What Happens if an E-Check Bounces?
If you're using eChecks for payments, it's essential to understand what happens when one bounces. An eCheck bounce occurs when there isn't enough money in the payer's bank account to cover the transaction. This will eventually hurt your business because banks that accept checks online will see you as a high-risk merchant, making it difficult for you to pay your vendors, suppliers, and employees.
What Happens When an eCheck Bounces?
- Notification: When an eCheck bounces, the bank should notify you and the payer.
- Reason for Bounce: The notification will typically provide a reason for the bounce, such as insufficient funds, account closed, or a routing number error. This information helps you understand why the transaction failed.
- Resubmission: Depending on your payment processor, you may have the option to resubmit the eCheck. However, it's essential to address the issue that caused the bounce, such as verifying the payer's account details or ensuring sufficient funds.
- Fees: Bounced eChecks often come with fees.
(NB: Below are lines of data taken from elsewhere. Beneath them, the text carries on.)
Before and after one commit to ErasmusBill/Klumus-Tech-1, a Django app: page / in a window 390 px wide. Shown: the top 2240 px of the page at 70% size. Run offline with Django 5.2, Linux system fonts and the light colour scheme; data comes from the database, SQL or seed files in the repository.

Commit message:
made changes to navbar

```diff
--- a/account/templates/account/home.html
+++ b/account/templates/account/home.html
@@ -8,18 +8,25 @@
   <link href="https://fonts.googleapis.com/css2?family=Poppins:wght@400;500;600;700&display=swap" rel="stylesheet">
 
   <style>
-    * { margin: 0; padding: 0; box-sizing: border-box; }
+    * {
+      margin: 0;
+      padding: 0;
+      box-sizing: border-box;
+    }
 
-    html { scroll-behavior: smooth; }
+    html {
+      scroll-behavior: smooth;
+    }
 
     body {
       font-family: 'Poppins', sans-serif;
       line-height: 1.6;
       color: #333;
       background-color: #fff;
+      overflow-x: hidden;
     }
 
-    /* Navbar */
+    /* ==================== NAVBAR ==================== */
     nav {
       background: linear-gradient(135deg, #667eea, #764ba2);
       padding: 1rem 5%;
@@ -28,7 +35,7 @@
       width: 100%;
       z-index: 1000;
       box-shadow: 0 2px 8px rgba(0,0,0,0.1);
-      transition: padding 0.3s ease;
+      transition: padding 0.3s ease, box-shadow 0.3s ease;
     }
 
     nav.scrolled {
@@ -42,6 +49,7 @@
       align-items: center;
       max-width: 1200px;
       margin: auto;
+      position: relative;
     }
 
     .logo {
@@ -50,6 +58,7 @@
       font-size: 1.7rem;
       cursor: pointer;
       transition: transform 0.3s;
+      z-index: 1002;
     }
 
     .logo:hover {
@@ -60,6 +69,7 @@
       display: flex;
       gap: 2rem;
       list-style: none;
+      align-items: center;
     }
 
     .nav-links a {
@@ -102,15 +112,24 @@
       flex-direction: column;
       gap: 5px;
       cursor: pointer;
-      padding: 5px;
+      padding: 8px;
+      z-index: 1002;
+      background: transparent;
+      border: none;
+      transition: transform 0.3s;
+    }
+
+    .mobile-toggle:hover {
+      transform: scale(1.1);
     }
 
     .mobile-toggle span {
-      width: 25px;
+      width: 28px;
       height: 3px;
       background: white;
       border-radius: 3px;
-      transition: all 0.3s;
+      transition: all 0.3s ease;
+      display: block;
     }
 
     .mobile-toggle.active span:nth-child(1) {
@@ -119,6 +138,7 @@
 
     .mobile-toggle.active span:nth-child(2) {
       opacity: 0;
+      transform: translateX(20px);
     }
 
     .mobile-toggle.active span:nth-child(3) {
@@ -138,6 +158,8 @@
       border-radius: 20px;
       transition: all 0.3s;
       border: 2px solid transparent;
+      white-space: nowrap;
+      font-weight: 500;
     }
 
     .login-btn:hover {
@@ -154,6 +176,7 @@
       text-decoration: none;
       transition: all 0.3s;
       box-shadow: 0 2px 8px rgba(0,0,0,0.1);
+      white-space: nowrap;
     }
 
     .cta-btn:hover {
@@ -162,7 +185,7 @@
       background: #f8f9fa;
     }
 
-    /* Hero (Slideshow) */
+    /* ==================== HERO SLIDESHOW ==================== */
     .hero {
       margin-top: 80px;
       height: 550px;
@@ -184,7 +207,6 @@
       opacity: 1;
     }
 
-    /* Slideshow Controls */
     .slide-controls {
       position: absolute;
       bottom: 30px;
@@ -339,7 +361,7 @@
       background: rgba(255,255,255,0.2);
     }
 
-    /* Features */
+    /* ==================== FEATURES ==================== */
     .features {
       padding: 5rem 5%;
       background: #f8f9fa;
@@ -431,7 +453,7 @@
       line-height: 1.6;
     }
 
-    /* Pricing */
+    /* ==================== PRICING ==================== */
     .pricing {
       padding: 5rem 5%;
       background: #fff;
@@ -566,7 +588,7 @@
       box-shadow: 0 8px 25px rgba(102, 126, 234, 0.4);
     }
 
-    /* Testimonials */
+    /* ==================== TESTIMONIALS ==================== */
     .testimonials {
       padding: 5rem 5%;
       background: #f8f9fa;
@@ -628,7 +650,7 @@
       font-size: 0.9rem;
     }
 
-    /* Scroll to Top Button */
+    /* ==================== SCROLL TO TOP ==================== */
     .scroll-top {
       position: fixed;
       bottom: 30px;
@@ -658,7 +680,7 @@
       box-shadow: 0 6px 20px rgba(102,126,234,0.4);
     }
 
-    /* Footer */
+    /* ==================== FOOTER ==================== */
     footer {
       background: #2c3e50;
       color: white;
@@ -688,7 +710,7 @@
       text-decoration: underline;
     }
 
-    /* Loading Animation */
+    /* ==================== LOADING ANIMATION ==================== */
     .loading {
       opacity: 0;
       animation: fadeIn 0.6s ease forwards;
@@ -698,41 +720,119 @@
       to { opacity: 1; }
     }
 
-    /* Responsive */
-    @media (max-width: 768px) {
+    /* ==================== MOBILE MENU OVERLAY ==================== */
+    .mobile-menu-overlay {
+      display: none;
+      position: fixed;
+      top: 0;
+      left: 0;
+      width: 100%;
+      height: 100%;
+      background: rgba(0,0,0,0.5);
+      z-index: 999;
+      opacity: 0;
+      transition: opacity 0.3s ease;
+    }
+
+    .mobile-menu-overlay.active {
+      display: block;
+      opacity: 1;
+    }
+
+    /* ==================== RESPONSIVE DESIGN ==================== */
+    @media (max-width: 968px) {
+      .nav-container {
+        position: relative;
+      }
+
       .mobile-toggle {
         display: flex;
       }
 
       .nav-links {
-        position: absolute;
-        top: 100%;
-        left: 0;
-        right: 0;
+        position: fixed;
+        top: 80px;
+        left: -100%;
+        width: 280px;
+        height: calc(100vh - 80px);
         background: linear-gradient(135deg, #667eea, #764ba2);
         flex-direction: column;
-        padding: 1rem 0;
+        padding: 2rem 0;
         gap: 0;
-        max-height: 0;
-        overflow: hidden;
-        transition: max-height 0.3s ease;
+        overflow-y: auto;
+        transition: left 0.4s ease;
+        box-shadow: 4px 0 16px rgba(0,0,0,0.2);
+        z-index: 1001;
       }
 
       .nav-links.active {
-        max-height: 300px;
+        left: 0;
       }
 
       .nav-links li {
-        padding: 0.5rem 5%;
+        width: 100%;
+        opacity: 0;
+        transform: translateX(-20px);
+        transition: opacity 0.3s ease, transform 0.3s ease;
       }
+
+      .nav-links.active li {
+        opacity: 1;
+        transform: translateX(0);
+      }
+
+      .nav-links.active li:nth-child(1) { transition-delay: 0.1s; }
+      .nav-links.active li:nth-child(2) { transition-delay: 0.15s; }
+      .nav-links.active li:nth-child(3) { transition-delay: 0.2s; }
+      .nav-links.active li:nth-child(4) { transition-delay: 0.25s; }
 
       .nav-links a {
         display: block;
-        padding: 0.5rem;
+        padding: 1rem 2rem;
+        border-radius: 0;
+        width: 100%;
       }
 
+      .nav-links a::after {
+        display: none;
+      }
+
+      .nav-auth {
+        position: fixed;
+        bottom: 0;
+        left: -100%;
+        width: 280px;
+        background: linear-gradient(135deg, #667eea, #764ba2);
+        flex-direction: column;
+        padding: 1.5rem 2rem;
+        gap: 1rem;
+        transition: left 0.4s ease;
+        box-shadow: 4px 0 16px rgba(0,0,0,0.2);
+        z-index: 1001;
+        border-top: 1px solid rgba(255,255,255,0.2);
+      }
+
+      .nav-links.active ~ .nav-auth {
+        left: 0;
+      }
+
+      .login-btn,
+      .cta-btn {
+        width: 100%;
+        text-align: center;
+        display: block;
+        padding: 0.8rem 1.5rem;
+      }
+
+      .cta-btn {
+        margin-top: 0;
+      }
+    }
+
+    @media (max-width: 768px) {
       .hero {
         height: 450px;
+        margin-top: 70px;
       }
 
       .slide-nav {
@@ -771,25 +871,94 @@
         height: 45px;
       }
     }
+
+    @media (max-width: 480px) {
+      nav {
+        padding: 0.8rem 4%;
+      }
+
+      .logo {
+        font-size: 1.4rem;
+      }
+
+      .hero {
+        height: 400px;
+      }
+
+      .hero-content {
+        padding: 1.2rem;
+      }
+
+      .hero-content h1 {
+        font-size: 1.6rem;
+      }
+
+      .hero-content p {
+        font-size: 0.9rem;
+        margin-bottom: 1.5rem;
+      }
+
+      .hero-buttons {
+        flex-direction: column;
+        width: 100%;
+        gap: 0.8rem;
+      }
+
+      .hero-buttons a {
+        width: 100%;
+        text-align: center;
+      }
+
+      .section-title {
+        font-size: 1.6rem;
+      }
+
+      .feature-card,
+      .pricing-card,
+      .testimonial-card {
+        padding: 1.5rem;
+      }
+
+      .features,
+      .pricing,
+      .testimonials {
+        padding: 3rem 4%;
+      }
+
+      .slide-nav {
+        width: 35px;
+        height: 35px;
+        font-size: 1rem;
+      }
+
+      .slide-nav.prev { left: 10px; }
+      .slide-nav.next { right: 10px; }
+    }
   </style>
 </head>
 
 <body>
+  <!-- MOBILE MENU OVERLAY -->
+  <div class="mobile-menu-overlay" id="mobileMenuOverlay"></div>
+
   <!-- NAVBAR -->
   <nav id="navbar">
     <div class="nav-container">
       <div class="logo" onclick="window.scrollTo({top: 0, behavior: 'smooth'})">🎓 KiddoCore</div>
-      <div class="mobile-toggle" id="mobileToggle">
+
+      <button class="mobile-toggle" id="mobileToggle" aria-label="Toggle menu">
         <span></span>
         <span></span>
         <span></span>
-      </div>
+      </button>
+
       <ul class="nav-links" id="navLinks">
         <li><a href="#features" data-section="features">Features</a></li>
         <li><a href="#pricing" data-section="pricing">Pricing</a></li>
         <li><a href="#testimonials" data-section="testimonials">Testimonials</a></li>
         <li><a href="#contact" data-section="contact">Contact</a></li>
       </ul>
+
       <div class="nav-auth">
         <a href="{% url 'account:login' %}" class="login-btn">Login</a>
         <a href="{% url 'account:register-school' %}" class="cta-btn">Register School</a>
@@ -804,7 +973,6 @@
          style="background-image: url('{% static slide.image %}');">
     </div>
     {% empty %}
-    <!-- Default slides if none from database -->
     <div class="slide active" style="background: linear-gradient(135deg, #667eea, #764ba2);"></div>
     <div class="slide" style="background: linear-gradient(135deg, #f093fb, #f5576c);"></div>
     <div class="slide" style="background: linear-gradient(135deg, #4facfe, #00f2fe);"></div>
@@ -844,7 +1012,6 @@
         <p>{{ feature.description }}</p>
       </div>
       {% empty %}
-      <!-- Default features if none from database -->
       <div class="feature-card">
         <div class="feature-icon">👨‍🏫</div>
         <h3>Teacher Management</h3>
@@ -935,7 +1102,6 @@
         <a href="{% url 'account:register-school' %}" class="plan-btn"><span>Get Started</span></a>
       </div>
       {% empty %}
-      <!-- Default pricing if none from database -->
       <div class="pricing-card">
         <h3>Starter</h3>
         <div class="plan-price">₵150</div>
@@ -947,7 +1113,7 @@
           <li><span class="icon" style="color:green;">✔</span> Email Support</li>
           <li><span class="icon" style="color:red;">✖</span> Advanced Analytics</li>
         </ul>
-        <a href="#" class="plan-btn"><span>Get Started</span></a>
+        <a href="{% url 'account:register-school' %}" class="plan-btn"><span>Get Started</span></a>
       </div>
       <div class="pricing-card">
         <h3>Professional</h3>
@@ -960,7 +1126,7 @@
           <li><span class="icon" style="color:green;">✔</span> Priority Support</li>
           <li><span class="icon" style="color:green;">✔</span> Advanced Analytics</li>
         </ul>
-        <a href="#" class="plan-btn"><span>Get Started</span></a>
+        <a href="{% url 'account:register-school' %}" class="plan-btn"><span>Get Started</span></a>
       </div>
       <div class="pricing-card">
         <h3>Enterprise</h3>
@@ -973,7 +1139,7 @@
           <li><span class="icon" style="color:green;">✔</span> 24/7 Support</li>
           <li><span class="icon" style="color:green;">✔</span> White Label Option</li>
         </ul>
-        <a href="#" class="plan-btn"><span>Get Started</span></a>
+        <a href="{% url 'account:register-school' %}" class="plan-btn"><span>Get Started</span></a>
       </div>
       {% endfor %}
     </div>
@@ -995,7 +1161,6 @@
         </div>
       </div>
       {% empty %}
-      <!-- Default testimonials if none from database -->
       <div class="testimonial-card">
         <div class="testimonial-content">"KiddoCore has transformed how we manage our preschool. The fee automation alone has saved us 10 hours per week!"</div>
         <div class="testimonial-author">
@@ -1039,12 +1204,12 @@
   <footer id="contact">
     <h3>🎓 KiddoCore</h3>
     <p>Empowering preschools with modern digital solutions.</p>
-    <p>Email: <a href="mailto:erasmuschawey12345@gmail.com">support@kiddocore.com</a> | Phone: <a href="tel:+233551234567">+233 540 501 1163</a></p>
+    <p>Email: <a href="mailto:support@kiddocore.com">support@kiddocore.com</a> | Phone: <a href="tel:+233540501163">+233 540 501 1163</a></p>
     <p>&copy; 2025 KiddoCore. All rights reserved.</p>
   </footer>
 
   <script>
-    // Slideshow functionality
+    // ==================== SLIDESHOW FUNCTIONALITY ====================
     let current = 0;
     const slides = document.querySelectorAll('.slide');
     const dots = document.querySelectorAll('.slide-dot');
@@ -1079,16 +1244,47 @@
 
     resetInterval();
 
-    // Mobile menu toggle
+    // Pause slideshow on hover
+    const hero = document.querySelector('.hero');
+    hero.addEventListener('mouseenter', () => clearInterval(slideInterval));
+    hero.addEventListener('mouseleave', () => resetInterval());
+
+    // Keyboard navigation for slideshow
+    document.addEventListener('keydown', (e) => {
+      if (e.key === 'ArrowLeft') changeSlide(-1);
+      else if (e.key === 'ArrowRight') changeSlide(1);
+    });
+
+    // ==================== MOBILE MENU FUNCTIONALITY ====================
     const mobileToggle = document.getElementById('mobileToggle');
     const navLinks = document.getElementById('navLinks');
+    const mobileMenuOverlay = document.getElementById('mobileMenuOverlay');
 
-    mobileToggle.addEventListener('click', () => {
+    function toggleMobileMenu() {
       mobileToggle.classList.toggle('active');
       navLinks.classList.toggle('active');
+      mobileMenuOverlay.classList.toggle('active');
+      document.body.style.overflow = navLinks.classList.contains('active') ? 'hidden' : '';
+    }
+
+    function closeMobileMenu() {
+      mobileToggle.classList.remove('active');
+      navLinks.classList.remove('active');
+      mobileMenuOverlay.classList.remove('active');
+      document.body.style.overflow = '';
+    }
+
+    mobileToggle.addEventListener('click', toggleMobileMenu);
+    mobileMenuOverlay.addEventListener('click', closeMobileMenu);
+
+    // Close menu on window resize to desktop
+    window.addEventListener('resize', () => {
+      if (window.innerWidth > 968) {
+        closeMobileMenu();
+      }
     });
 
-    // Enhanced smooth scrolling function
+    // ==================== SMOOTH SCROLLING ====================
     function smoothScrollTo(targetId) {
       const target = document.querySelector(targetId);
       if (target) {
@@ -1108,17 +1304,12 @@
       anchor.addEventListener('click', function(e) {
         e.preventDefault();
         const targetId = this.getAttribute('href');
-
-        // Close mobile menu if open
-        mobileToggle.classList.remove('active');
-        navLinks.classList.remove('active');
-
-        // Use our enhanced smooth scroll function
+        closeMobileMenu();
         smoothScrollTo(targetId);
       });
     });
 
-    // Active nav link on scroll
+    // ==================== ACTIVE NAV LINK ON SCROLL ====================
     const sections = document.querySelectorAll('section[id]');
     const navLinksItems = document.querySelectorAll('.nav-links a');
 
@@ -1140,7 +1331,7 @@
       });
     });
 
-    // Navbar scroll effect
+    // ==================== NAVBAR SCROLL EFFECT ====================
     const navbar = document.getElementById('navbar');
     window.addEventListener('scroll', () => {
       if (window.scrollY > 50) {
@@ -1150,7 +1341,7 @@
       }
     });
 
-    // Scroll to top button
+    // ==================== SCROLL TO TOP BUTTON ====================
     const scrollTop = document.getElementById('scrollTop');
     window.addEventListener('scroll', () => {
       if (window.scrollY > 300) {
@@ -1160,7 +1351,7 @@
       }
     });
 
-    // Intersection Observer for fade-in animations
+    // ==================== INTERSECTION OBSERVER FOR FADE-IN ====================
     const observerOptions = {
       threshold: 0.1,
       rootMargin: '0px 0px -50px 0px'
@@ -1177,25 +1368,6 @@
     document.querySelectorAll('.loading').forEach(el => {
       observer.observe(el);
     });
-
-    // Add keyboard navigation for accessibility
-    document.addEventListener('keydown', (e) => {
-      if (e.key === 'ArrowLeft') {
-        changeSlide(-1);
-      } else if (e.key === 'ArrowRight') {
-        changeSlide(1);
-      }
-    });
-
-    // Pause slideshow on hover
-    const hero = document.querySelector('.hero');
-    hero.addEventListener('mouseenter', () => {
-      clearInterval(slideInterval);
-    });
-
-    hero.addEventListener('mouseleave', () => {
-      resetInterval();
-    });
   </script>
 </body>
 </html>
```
Your payment processor may charge you for each bounced transaction. Be sure to check your contract for fee details.
- Communication: It's a good practice to communicate with the payer about the bounced eCheck. They may not be aware of the issue, and resolving it promptly can help maintain a positive business relationship.
- Alternative Payment: If resubmission isn't an option or if the payer cannot resolve the issue, consider alternative payment methods, like credit cards or other electronic payment options.
In conclusion, when an eCheck bounces, it's essential to act swiftly, understand the reason for the bounce, and take appropriate steps to resolve the issue. Open communication with your payer can help prevent future payment problems and ensure a smooth payment process.
As a business owner receiving payments through electronic checks, you must become familiar with what E-check processing involves to understand how to streamline your payment processes.